▶ **Extracted entries**:
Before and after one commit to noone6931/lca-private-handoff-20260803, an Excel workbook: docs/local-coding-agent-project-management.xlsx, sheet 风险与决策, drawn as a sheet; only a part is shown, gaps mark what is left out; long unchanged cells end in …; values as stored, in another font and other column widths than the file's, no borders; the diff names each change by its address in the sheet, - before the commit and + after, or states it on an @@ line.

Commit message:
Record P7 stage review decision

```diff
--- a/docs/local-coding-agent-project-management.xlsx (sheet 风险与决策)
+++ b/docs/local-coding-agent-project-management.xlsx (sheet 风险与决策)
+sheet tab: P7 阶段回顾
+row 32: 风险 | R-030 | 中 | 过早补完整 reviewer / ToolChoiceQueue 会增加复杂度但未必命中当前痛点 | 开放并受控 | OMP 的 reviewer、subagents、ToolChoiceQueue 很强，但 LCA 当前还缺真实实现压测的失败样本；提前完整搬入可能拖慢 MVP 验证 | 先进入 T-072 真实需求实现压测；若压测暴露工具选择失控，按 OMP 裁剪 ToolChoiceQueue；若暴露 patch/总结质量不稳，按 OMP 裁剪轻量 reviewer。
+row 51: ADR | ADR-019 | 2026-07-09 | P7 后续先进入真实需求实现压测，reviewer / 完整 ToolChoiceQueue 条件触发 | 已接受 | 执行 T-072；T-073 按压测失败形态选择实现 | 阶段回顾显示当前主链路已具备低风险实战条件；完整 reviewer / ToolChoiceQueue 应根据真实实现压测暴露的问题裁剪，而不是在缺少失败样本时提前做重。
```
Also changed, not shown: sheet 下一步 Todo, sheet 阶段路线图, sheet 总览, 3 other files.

▶ **Problem requirements**: The entries above must be returned in full, exactly as shown.

▶ **Your response**:
Before and after one commit to noone6931/lca-private-handoff-20260803, an Excel workbook: docs/local-coding-agent-project-management.xlsx, sheet 风险与决策, drawn as a sheet; only a part is shown, gaps mark what is left out; long unchanged cells end in …; values as stored, in another font and other column widths than the file's, no borders; the diff names each change by its address in the sheet, - before the commit and + after, or states it on an @@ line.

Commit message:
Record P7 stage review decision

```diff
--- a/docs/local-coding-agent-project-management.xlsx (sheet 风险与决策)
+++ b/docs/local-coding-agent-project-management.xlsx (sheet 风险与决策)
+sheet tab: P7 阶段回顾
+row 32: 风险 | R-030 | 中 | 过早补完整 reviewer / ToolChoiceQueue 会增加复杂度但未必命中当前痛点 | 开放并受控 | OMP 的 reviewer、subagents、ToolChoiceQueue 很强，但 LCA 当前还缺真实实现压测的失败样本；提前完整搬入可能拖慢 MVP 验证 | 先进入 T-072 真实需求实现压测；若压测暴露工具选择失控，按 OMP 裁剪 ToolChoiceQueue；若暴露 patch/总结质量不稳，按 OMP 裁剪轻量 reviewer。
+row 51: ADR | ADR-019 | 2026-07-09 | P7 后续先进入真实需求实现压测，reviewer / 完整 ToolChoiceQueue 条件触发 | 已接受 | 执行 T-072；T-073 按压测失败形态选择实现 | 阶段回顾显示当前主链路已具备低风险实战条件；完整 reviewer / ToolChoiceQueue 应根据真实实现压测暴露的问题裁剪，而不是在缺少失败样本时提前做重。
```
Also changed, not shown: sheet 下一步 Todo, sheet 阶段路线图, sheet 总览, 3 other files.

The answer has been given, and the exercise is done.